Journal of Physical Oceanography
A primitive equation model [Geophysical Fluid Dynamics Laboratory's (GFDL's) MOM 2] with one degree horizontal resolution is used to simulate the seasonal cycle of frontogenesis in the subarctic frontal zone (SAFZ) and the subtropical frontal zone (STFZ) of the North Pacific Ocean. The SAFZ in the model contains deep (greater than 500 m in some places) regions with seasonally varying high gradients in temperature and salinity. The gradients generally weaken toward the east. The STFZ consists of a relatively shallow (less than 200 m in most places) region of high gradient in temperature that disappears in the summer/fall. The high gradient in salinity in the STFZ maintains its strength year round and extends across almost the entire basin. The model simulates the location and intensity of the frontal zones in good agreement with climatological observations: generally to within two degrees of latitude and usually at the same or slightly stronger intensity. The seasonal cycle of the frontal zones also marches observations well, although the subarctic front is stronger than observed in winter and spring.
The model balances are examined to identify the dominant frontogenetic processes. The seasonal cycle of temperature frontogenesis in the surface level of the model is governed by both the convergence of the wind-driven Ekman transport and differential heating/cooling. In the STFZ, the surface Ekman convergence is frontogenetic throughout the year as opposed to surface heating, which is frontogenetic during winter and strongly frontolytic during late spring and summer. The subarctic front at 40 degrees N in the central Pacific (not the maximum wintertime gradient in the model, but its location in summer and the location where variability is in best agreement with the observations) undergoes frontogenesis during spring and summer due to surface Ekman convergence and differential horizontal shear. The frontolysis during winter is due to the joint influence of differential heat flux and vertical convection in opposition to frontogenetic Ekman convergence. The seasonal cycle of salinity frontogenesis in the surface level is governed by Ekman convergence, differential surface freshwater flux, and differential vertical convection (mixing). For salinity, the differential convection is primarily forced by Ekman convergence and differential cooling, thereby linking the salinity and temperature frontogenesis/frontolysis. Below the surface level, the seasonal frontogenesis/frontolysis is only significant in the western and central SAFZ where ii is due primarily to differential mixing (mostly in winter and early spring) with contributions from convergence and shearing advection during fall and winter. The shearing advection in the model western SAFZ is likely a result of the Kuroshio overshooting its observed separation latitude.
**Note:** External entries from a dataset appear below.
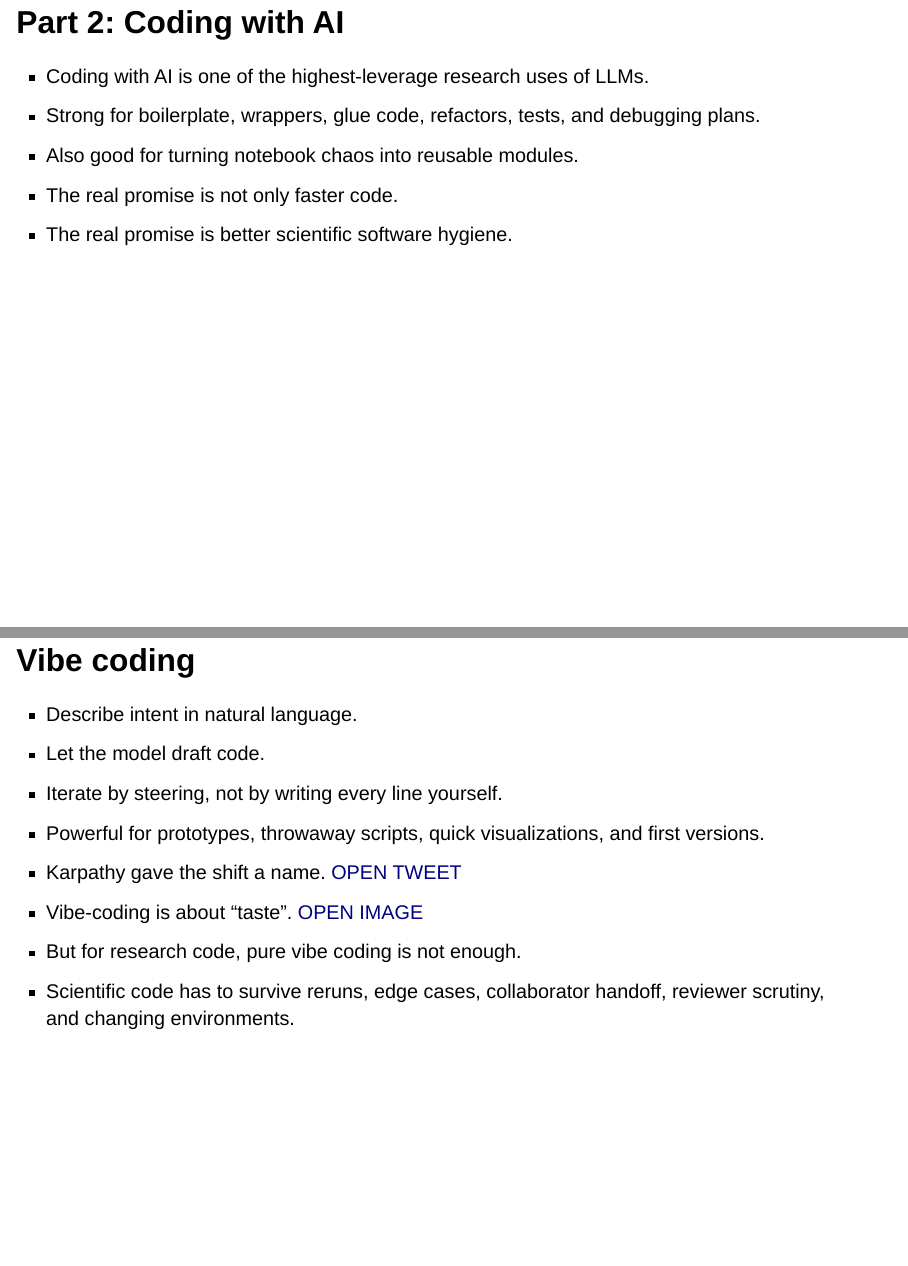
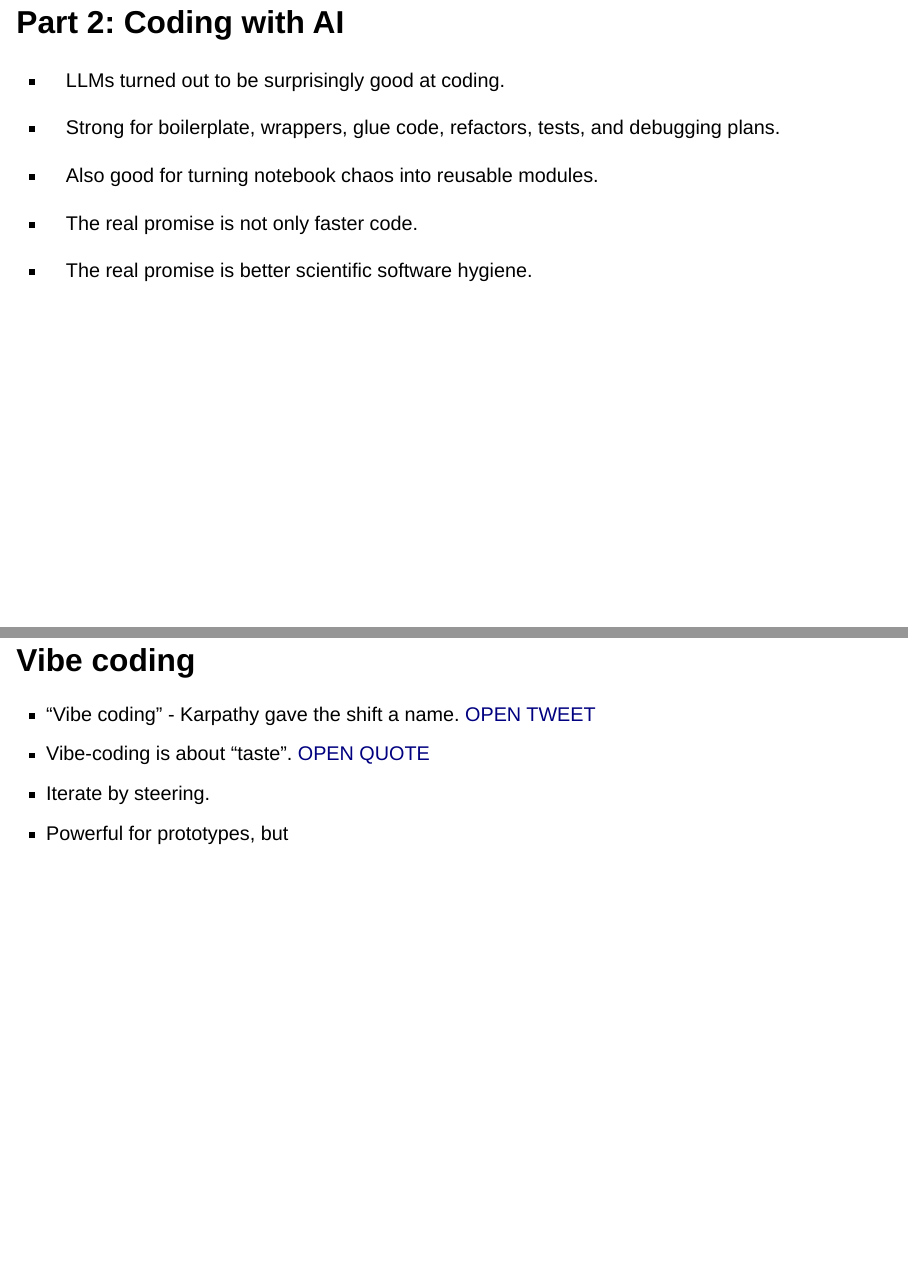
Before and after one commit to MNoichl/workshop_AI_bamberg, a Quarto document (slides/programming.qmd): pages 5 and 6 of 26 before the commit and pages 3 and 4 of 24 after it, joined at a grey line. Rendered offline with R 4.5, knitr and Pandoc in place of Quarto, with nearby package versions; drawn as Slidy slides in place of the format the file asks for.

```diff
--- a/slides/programming.qmd
+++ b/slides/programming.qmd
@@ -47,17 +47,20 @@
 * Where they fail in research code
 * Tool use, agents, and the command line
 * Verification, privacy, backups, and cost limits
-* Project vignettes you can finish in about 90 minutes
-
+* Project vignettes you can finish in about 90 minutes -->
+<!--
 
 # Programming with AI {layout="divider" data-gp-kicker="Session 3 / Thu, March 19" data-gp-section="Session 3"}
 
-Vibe coding, debugging, workflows
+Vibe coding, debugging, workflows -->
 
 
 # Part 2: Coding with AI {layout="bullets" data-gp-kicker="Session 3 / Why Now" data-gp-section="Session 3"}
 
-* Coding with AI is one of the highest-leverage research uses of LLMs.
+* LLMs turned out to be surprisingly good at coding.
+
+
+
 * Strong for boilerplate, wrappers, glue code, refactors, tests, and debugging plans.
 * Also good for turning notebook chaos into reusable modules.
 * The real promise is not only faster code.
@@ -66,14 +69,11 @@
 
 # Vibe coding {layout="bullets" data-gp-kicker="Session 3 / Mode" data-gp-section="Session 3"}
 
-* Describe intent in natural language.
-* Let the model draft code.
-* Iterate by steering, not by writing every line yourself.
-* Powerful for prototypes, throwaway scripts, quick visualizations, and first versions.
-* Karpathy gave the shift a name. [OPEN TWEET](#){.opens-modal data-modal-type="image" data-modal-url="images/vibe_coding_kapathy.png"}
-* Vibe-coding is about "taste". [OPEN IMAGE](#){.opens-modal data-modal-type="image" data-modal-url="images/rick_rubin.jpeg"}
-* But for research code, pure vibe coding is not enough.
-* Scientific code has to survive reruns, edge cases, collaborator handoff, reviewer scrutiny, and changing environments.
+
+* "Vibe coding" - Karpathy gave the shift a name. [OPEN TWEET](#){.opens-modal data-modal-type="image" data-modal-url="images/vibe_coding_kapathy.png"}
+* Vibe-coding is about "taste". [OPEN QUOTE](#){.opens-modal data-modal-type="html" data-modal-url="media/rick-rubin-taste-quote.html"}
+* Iterate by steering.
+* Powerful for prototypes, but
 
 
 # Vibe for exploration. Engineer for anything you may publish or rely on. {layout="claim" data-gp-kicker="Session 3 / Rule" data-gp-section="Session 3"}
```
Also changed, not shown: slides/media/rick-rubin-taste-quote.html (added), slides/programming.qmd (2 more changed lines).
The model's vertical mixing through convective adjustment is found to be very important in controlling much of the frontogenesis/frontolysis. Thus, the seasonal cycle of the surface frontal variability depends strongly on the subsurface structure.
Original Publication Citation
Dinniman, M.S., & Rienecker, M.M. (1999). Frontogenesis in the North Pacific oceanic frontal zones--A numerical simulation. Journal of Physical Oceanography, 29(4), 537-559. doi: 10.1175/1520-0485(1999)0292.0.co;2
Dinniman, Michael S. and Rienecker, Michele M., "Frontogenesis in the North Pacific Oceanic Frontal Zones--A Numerical Simulation" (1999). CCPO Publications. 80.